Itemized modification records:
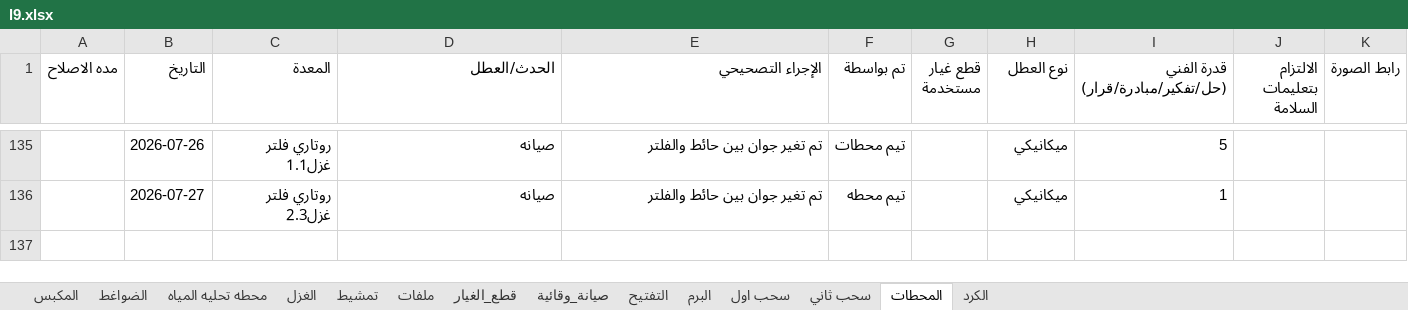
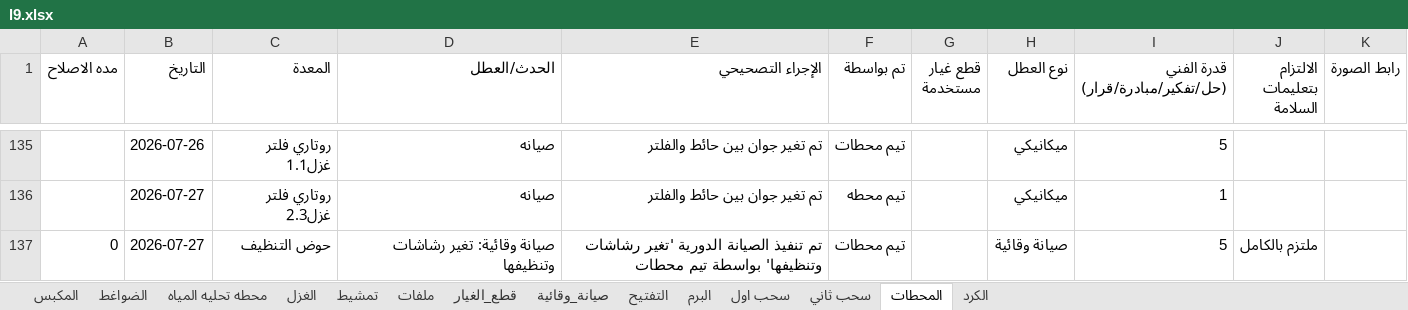
Before and after one commit to mahmedabdallh123/stations, an Excel workbook: l9.xlsx, sheet المحطات, drawn as a sheet; only a part is shown, gaps mark what is left out; values as stored, in another font and other column widths than the file's, no borders; the diff names each change by its address in the sheet, - before the commit and + after, or states it on an @@ line.

Commit message:
تحديث البيانات - 2026-07-27 15:24:05

```diff
--- a/l9.xlsx (sheet المحطات)
+++ b/l9.xlsx (sheet المحطات)
+row 137: 0 | 2026-07-27 | حوض التنظيف | صيانة وقائية: تغير رشاشات وتنظيفها | تم تنفيذ الصيانة الدورية 'تغير رشاشات وتنظيفها' بواسطة تيم محطات | تيم محطات |  | صيانة وقائية | 5 | ملتزم بالكامل
```
Also changed, not shown: sheet صيانة_وقائية.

§ Exercise aim:
Copy every line above word for word and exclude the pictures.

§ Answer for this exercise:
Before and after one commit to mahmedabdallh123/stations, an Excel workbook: l9.xlsx, sheet المحطات, drawn as a sheet; only a part is shown, gaps mark what is left out; values as stored, in another font and other column widths than the file's, no borders; the diff names each change by its address in the sheet, - before the commit and + after, or states it on an @@ line.

Commit message:
تحديث البيانات - 2026-07-27 15:24:05

```diff
--- a/l9.xlsx (sheet المحطات)
+++ b/l9.xlsx (sheet المحطات)
+row 137: 0 | 2026-07-27 | حوض التنظيف | صيانة وقائية: تغير رشاشات وتنظيفها | تم تنفيذ الصيانة الدورية 'تغير رشاشات وتنظيفها' بواسطة تيم محطات | تيم محطات |  | صيانة وقائية | 5 | ملتزم بالكامل
```
Also changed, not shown: sheet صيانة_وقائية.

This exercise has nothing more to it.